Luckily, I do actually have a few relatives in the city (a cousin on each side of my family), so we got to see the city from the perspective of a local. For this trip we decided to stay with my cousin Chris, who is a full professor at NYU (he seemed like a better option then my cousin who is trying to make it in musical theater). Chris lives in a "Faculty Housing" apartment building in Manhattan. And his apartment provided the most important lesson we learned about living in Manhattan... mainly that real-estate is insanely expensive.
His apartment is on the 14th floor of a giant apartment building from the 60's. He has a pretty basic 1-bedroom place that has remained completely un-renovated since it was built. That means he has some pretty retro-fantastic kitchen cabinets and flooring. His place also boasts an amazing view (the two buildings under construction are the new World Trade Centres).
The high cost of space also means that everywhere is absolutely packed with buildings. From my tour of European cities I'd come to expect broad avenues and large expanses from which I could take my touristic photos of Notre Dame or Buckingham Palace. Those expanses may exist in New York... but most of my photos were taken from pretty cramped locations.

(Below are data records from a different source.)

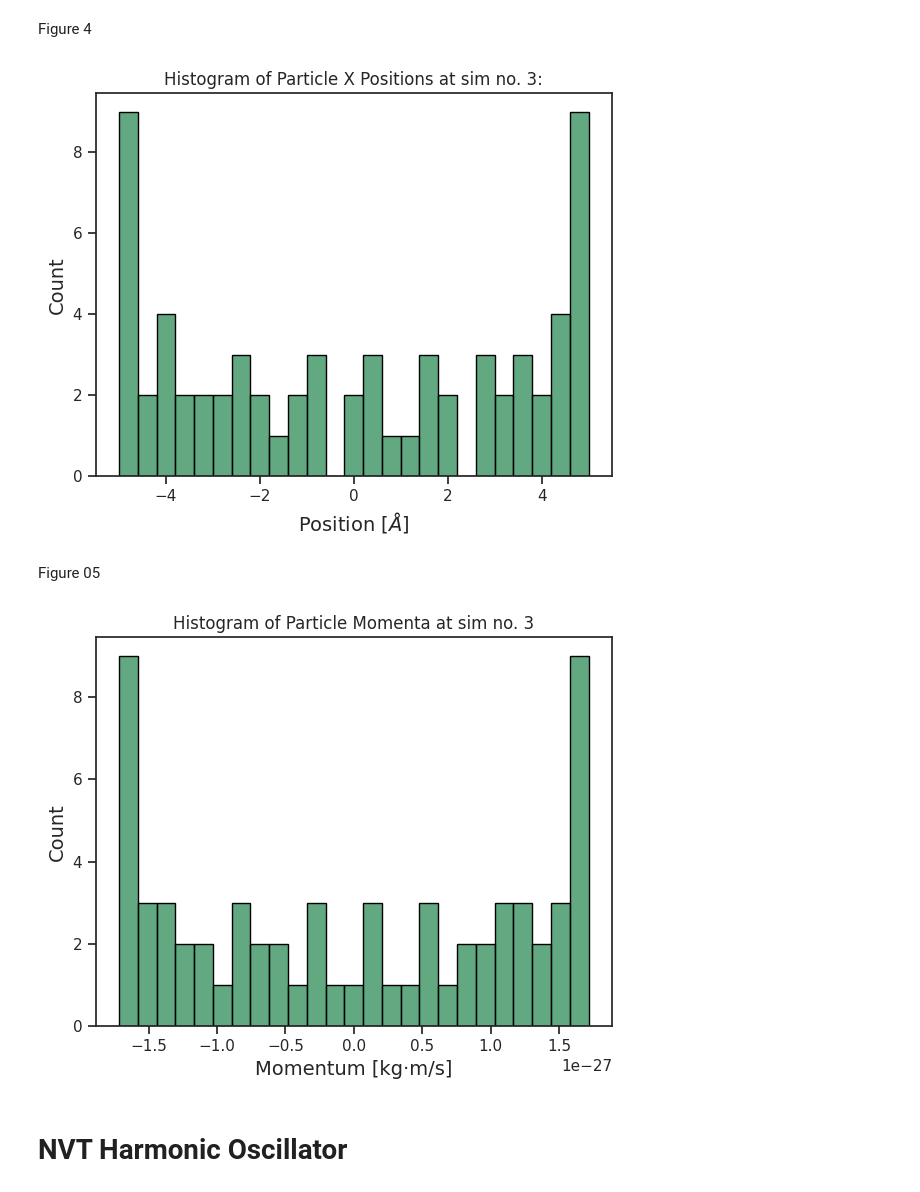
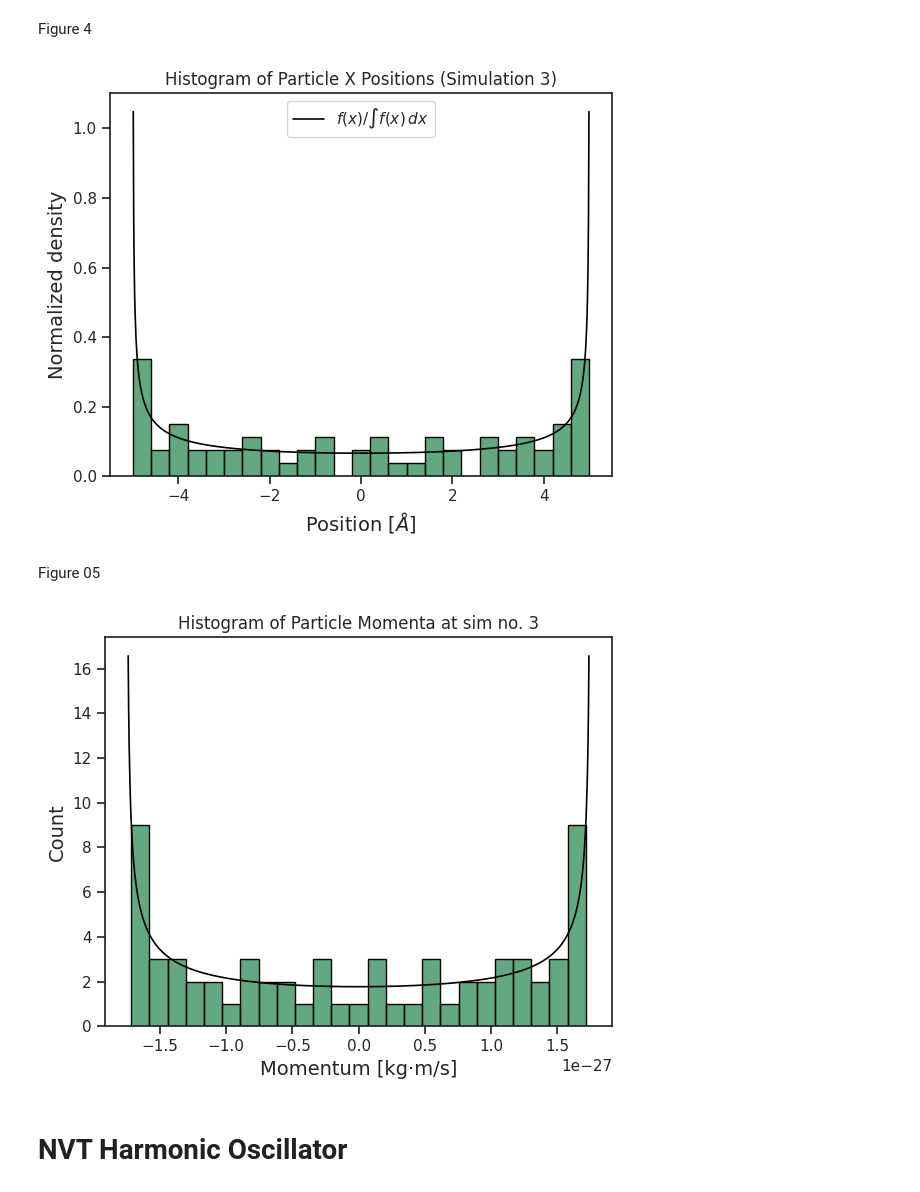
Before and after one commit to SagiMeir/Simulations4Beginners, a Jupyter notebook: sim4beginners.ipynb, the cells around one changed output. Saved outputs shown, nothing was run; the diff lists cells and outputs as text; code cells hidden in the pictures.

Commit message:
added theoretical lines to figures 04 & 05

```diff
--- a/sim4beginners.ipynb
+++ b/sim4beginners.ipynb
@@ -526,37 +542,41 @@ Figure 4
 # %%
 import matplotlib.pyplot as plt
 import seaborn as sns
 sns.set_theme(style="ticks", rc={"axes.labelsize": 14}, palette="tab10")
 
+omega = 75860172330415.58
+x = np.linspace(-4.99, 4.99, 1000)
+fx = 1/(omega * np.sqrt((5**2) - (x**2)))
+s = np.trapezoid(fx, x)
+fx_norm = fx / s
 
 posX = []
 with open("sim3.xyz") as f:
   while True:
       f.readline()
       comment_line = f.readline()
       if not comment_line:
           break
 
       line = f.readline()
       if not line:
           break
 
       fields = line.strip().split()
       if len(fields) >= 2:
             posX.append(float(fields[1]))
 
-  if not posX:
-    raise ValueError("No positions found — check file structure.")
-
   plt.figure(figsize=(6, 5))
-  sns.histplot(posX, bins=25, color='seagreen', edgecolor='black')
+  sns.histplot(posX, bins=25, color='seagreen', edgecolor='black', stat='density')
+  plt.plot(x, fx_norm, color='black', linewidth=1.2, label=r"$f(x)/\int f(x)\,dx$")
   plt.xlabel(r"Position [$\AA$]")
-  plt.ylabel("Count")
-  plt.title("Histogram of Particle X Positions at sim no. 3:")
+  plt.ylabel("Normalized density")
+  plt.title("Histogram of Particle X Positions (Simulation 3)")
+  plt.legend()
   plt.tight_layout()
   plt.show()
 # %% [output]
-[figure, old version]
+[figure, new version]
 # %% [markdown]
 Figure 05
 # %%
@@ -565,6 +585,12 @@ import matplotlib.pyplot as plt
 import seaborn as sns
 
 sns.set_theme(style="ticks", rc={"axes.labelsize": 14}, palette="tab10")
+
+omega = 7.586017233041558e13
+p_vals = np.linspace(-1.74 * 1e-27, 1.74 * 1e-27, 1000)
+fx = 1 / (omega * np.sqrt((1.75e-27**2) - (p_vals**2)))
+s = np.trapezoid(fx, p_vals)
+fx_norm = fx / s
 
 positions = []
 times = []
@@ -596,6 +622,9 @@ velocities = np.gradient(positions, times)
 momenta = mass * velocities
 
 plt.figure(figsize=(6, 5))
+
+
+plt.plot(p_vals, fx_norm * len(momenta) * (np.max(momenta) - np.min(momenta)) / 25, color='black', linewidth=1.2, label=r"$f(p)$ Scaled to Count")
 sns.histplot(momenta, bins=25, color='seagreen', edgecolor='black')
 plt.xlabel("Momentum [kg·m/s]")
 plt.ylabel("Count")
@@ -603,7 +632,7 @@ plt.title("Histogram of Particle Momenta at sim no. 3")
 plt.tight_layout()
 plt.show()
 # %% [output]
-[figure, old version]
+[figure, new version]
 # %% [markdown]
 # NVT Harmonic Oscillator
 # %% [markdown]
```
Also changed, not shown: parts of 3 cells of this notebook.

However, that does not mean that the city is devoid of parks, in fact we started having to change our navigation routes simply to avoid stopping at a playground. Despite our best efforts, we still managed to visit quite a few playgrounds.
To finish off, here's a picture of Nikolai looking over the Lego recreation of the Rockefeller Center (I never did manage to get a whole picture of the real life version, as there was always too many people blocking my view.)